:: What needs to be done ::
Only the images are to be dropped; the records themselves must be repeated exactly.

:: Information provided ::
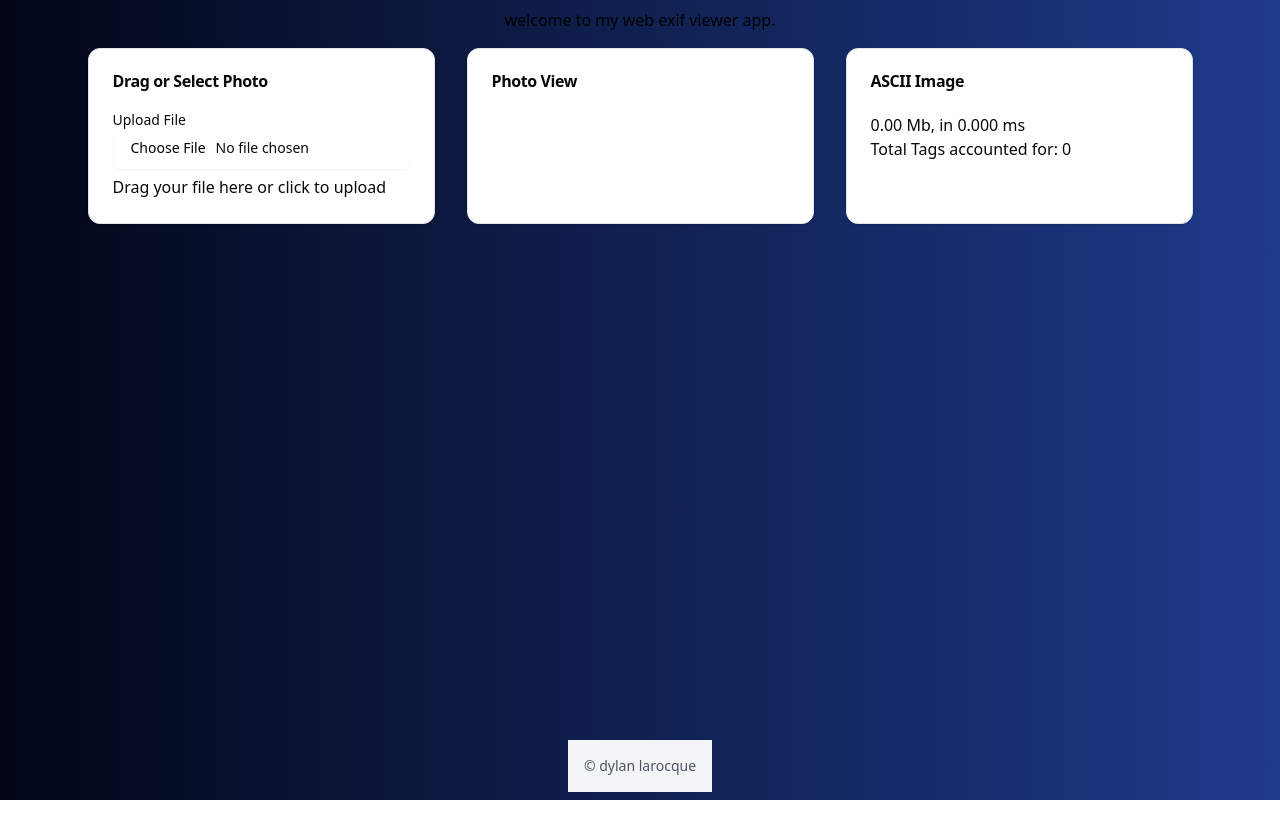
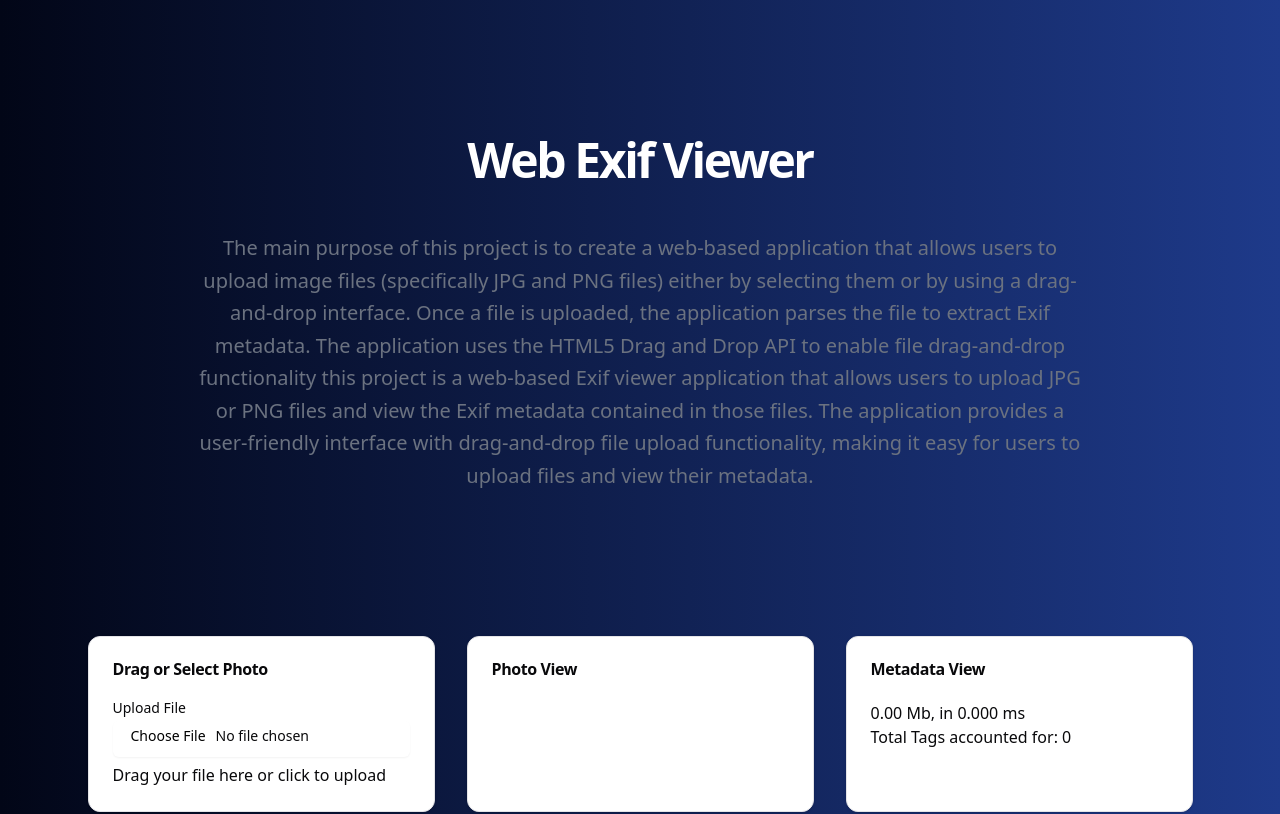
Before and after one commit to larocquedylan/web-exif-parsing, a React (Vite) app: page / in a window 1280 px wide. Shown: the top 814 px of the page. Built offline with nearby package versions, Linux system fonts and the light colour scheme.

Commit message:
refactor some ui

```diff
--- a/src/App.tsx
+++ b/src/App.tsx
@@ -13,11 +13,26 @@ function App() {
     setSelectedFile(file);
   };
 
-
   return (
     <>
       <div className='w-full min-h-screen flex flex-col items-center justify-center bg-gradient-to-r from-slate-950 to-blue-900 p-2'>
-      <p> welcome to my web exif viewer app. </p>
+        <section className='w-full py-12 md:py-24 lg:py-32'>
+          <div className='container space-y-12 px-4 md:px-6'>
+            <h2 className='text-3xl font-bold tracking-tighter sm:text-5xl text-center text-white'>
+              Web Exif Viewer
+            </h2>
+            <p className='max-w-[900px] text-gray-500 md:text-xl/relaxed lg:text-base/relaxed xl:text-xl/relaxed dark:text-gray-400 text-center mx-auto'>
+              The main purpose of this project is to create a web-based application that allows users to upload
+              image files (specifically JPG and PNG files) either by selecting them or by using a drag-and-drop
+              interface. Once a file is uploaded, the application parses the file to extract Exif metadata. The
+              application uses the HTML5 Drag and Drop API to enable file drag-and-drop functionality  this project is a
+              web-based Exif viewer application that allows users to upload JPG or PNG files and view the Exif
+              metadata contained in those files. The application provides a user-friendly interface with
+              drag-and-drop file upload functionality, making it easy for users to upload files and view their
+              metadata.
+            </p>
+          </div>
+        </section>
         <main className="flex-grow p-4">
         <div className="grid gap-8 md:grid-cols-2 lg:grid-cols-3">
           <Card>
@@ -25,7 +40,7 @@ function App() {
               <CardTitle>Drag or Select Photo</CardTitle>
             </CardHeader>
             <CardContent className="flex flex-col space-y-4">
-              <div className="w-full">
+              <div className="w-full flex">
               <FileInput onFileSelected={handleFileSelected} file={selectedFile}/>
               </div>
             </CardContent>
@@ -40,23 +55,20 @@ function App() {
           </Card>
           <Card>
             <CardHeader>
-              {/* <CardTitle>Metadata View</CardTitle> */}
-              <CardTitle>ASCII Image</CardTitle>
+              <CardTitle>Metadata View</CardTitle>
+              {/* <CardTitle>ASCII Image</CardTitle> */}
             </CardHeader>
             <CardContent>
-              {/* <pre>
-                {`{`}
-                <code className="text-sm text-gray-800">"id": 1, "name": "John Doe", "email": "john@doe.com"</code>
-                {`}`}
-              </pre> */}
               {/* <AsciiImage file={selectedFile} width={556} height={755}  /> */}
               <ExifViewer file={selectedFile} parseOptions={parsingOptions} />
             </CardContent>
           </Card>
         </div>
       </main>
-      <footer className="flex items-center justify-center p-4 bg-gray-100">
-        <span className="text-sm text-gray-600">© dylan larocque</span>
+      <section className='w-full py-12 md:py-24 lg:py-32'>
+      </section>
+      <footer className="flex items-center justify-center p-4">
+        <span className="text-sm text-gray-600">dylan larocque</span>
       </footer>
     </div>
     </>
```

:: The completed task ::
Before and after one commit to larocquedylan/web-exif-parsing, a React (Vite) app: page / in a window 1280 px wide. Shown: the top 814 px of the page. Built offline with nearby package versions, Linux system fonts and the light colour scheme.

Commit message:
refactor some ui

```diff
--- a/src/App.tsx
+++ b/src/App.tsx
@@ -13,11 +13,26 @@ function App() {
     setSelectedFile(file);
   };
 
-
   return (
     <>
       <div className='w-full min-h-screen flex flex-col items-center justify-center bg-gradient-to-r from-slate-950 to-blue-900 p-2'>
-      <p> welcome to my web exif viewer app. </p>
+        <section className='w-full py-12 md:py-24 lg:py-32'>
+          <div className='container space-y-12 px-4 md:px-6'>
+            <h2 className='text-3xl font-bold tracking-tighter sm:text-5xl text-center text-white'>
+              Web Exif Viewer
+            </h2>
+            <p className='max-w-[900px] text-gray-500 md:text-xl/relaxed lg:text-base/relaxed xl:text-xl/relaxed dark:text-gray-400 text-center mx-auto'>
+              The main purpose of this project is to create a web-based application that allows users to upload
+              image files (specifically JPG and PNG files) either by selecting them or by using a drag-and-drop
+              interface. Once a file is uploaded, the application parses the file to extract Exif metadata. The
+              application uses the HTML5 Drag and Drop API to enable file drag-and-drop functionality  this project is a
+              web-based Exif viewer application that allows users to upload JPG or PNG files and view the Exif
+              metadata contained in those files. The application provides a user-friendly interface with
+              drag-and-drop file upload functionality, making it easy for users to upload files and view their
+              metadata.
+            </p>
+          </div>
+        </section>
         <main className="flex-grow p-4">
         <div className="grid gap-8 md:grid-cols-2 lg:grid-cols-3">
           <Card>
@@ -25,7 +40,7 @@ function App() {
               <CardTitle>Drag or Select Photo</CardTitle>
             </CardHeader>
             <CardContent className="flex flex-col space-y-4">
-              <div className="w-full">
+              <div className="w-full flex">
               <FileInput onFileSelected={handleFileSelected} file={selectedFile}/>
               </div>
             </CardContent>
@@ -40,23 +55,20 @@ function App() {
           </Card>
           <Card>
             <CardHeader>
-              {/* <CardTitle>Metadata View</CardTitle> */}
-              <CardTitle>ASCII Image</CardTitle>
+              <CardTitle>Metadata View</CardTitle>
+              {/* <CardTitle>ASCII Image</CardTitle> */}
             </CardHeader>
             <CardContent>
-              {/* <pre>
-                {`{`}
-                <code className="text-sm text-gray-800">"id": 1, "name": "John Doe", "email": "john@doe.com"</code>
-                {`}`}
-              </pre> */}
               {/* <AsciiImage file={selectedFile} width={556} height={755}  /> */}
               <ExifViewer file={selectedFile} parseOptions={parsingOptions} />
             </CardContent>
           </Card>
         </div>
       </main>
-      <footer className="flex items-center justify-center p-4 bg-gray-100">
-        <span className="text-sm text-gray-600">© dylan larocque</span>
+      <section className='w-full py-12 md:py-24 lg:py-32'>
+      </section>
+      <footer className="flex items-center justify-center p-4">
+        <span className="text-sm text-gray-600">dylan larocque</span>
       </footer>
     </div>
     </>
```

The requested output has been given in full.